Plastic Injection Molding vs 3D Printing

When it comes to producing complex parts for production, many companies debate between using plastic injection molding technology or 3D printing the pieces instead. Each are viable options with their own benefits. 3D printing uses additive technology, adding material a bit at a time from scratch, using software prototypes. Plastic injection molding injects molten material into a mold that shapes it as it is cooled quickly. If you are looking to fill an order and wonder which process is better, here are some factors to consider.

The Size of the Job

For jobs that are small, meaning less than 100 parts or require small design changes to your prototype, 3D printing is the better option. The reason for this is because making the molds for plastic injection molding requires building molds that may cost more than you are willing to spend. With 3D printing, you can create the prototype in a program and then build up the pieces without molds or excess waste. The less material used means that there are less material costs.

For small projects that need fast, small changes, it is best to do it with 3D printing because of the ease required to make them. Everything done in the program is fast, where changes to the molds in plastic injection molding means creating an all new mold. This not only increases the costs for the mold but also takes more time to accomplish.

Jobs that require 100+ parts, it makes more sense to use plastic injection molding. This is because one mold is made to quickly produce a lot of the pieces. 3D printing does not take a long time for a few pieces, but creating the same pieces repeatedly is slowly built one at a time. With a mold and plastic injection machinery, the same piece is produced the same each time, precisely and quickly. It is also easier to use

The Level of Quality

Not all parts require a high level of quality finish. With 3D printing, parts are not typically finished, which means they need extra steps before they are considered complete. If it is going to be covered in plastic or another finishing product, it can take more time to complete the job and cost more for materials. It is still a fast and convenient option, especially if building the piece from scratch. However, if the part is going to be used in a visible place on a product, 3D printing may not be the most efficient option.

Plastic injection molding creates parts that cure as a single piece and use additive manufacturing. This process produces finished products that will not delaminate in general. Parts are finished faster and able to be used when curing is complete. There are less steps and are still high-quality products.

Finding the Best Production
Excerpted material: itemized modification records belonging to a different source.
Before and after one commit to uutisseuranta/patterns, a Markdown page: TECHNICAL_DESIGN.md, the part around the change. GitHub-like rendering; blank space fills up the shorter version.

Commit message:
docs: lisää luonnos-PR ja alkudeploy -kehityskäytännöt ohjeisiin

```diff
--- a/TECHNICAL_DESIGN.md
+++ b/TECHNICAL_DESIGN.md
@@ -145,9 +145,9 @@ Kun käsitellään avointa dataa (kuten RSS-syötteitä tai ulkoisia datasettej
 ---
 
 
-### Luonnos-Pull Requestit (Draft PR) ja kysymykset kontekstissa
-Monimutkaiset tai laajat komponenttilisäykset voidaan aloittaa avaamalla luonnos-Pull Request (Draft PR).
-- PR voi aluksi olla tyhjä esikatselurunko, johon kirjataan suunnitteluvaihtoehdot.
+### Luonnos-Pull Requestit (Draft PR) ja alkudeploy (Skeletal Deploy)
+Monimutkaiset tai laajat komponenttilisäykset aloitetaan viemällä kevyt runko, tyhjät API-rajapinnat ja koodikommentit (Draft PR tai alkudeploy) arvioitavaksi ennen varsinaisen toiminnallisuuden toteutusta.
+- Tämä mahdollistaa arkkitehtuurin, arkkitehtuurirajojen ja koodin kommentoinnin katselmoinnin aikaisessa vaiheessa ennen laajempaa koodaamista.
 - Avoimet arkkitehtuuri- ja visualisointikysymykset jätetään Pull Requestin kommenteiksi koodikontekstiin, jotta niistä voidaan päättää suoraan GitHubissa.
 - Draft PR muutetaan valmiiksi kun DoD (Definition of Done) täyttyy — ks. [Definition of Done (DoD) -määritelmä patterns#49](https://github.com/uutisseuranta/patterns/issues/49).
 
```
When 3D printing was first introduced, these two production methods were considered competing technologies, but instead, companies are finding that they complement each other well. While many times one or the other must be used, there are jobs that can combine both processes. Combining the technologies can help shorten pre-production time by creating molds with 3D printing then using plastic injection molding for larger orders. As manufacturing continues to improve, it is easy to see that both will still be used for a long time, hopefully helping each reach their full potential.


Contact Clark Rubber & Plastic for these services and others, including metal milling, solar custom die cuts, and more.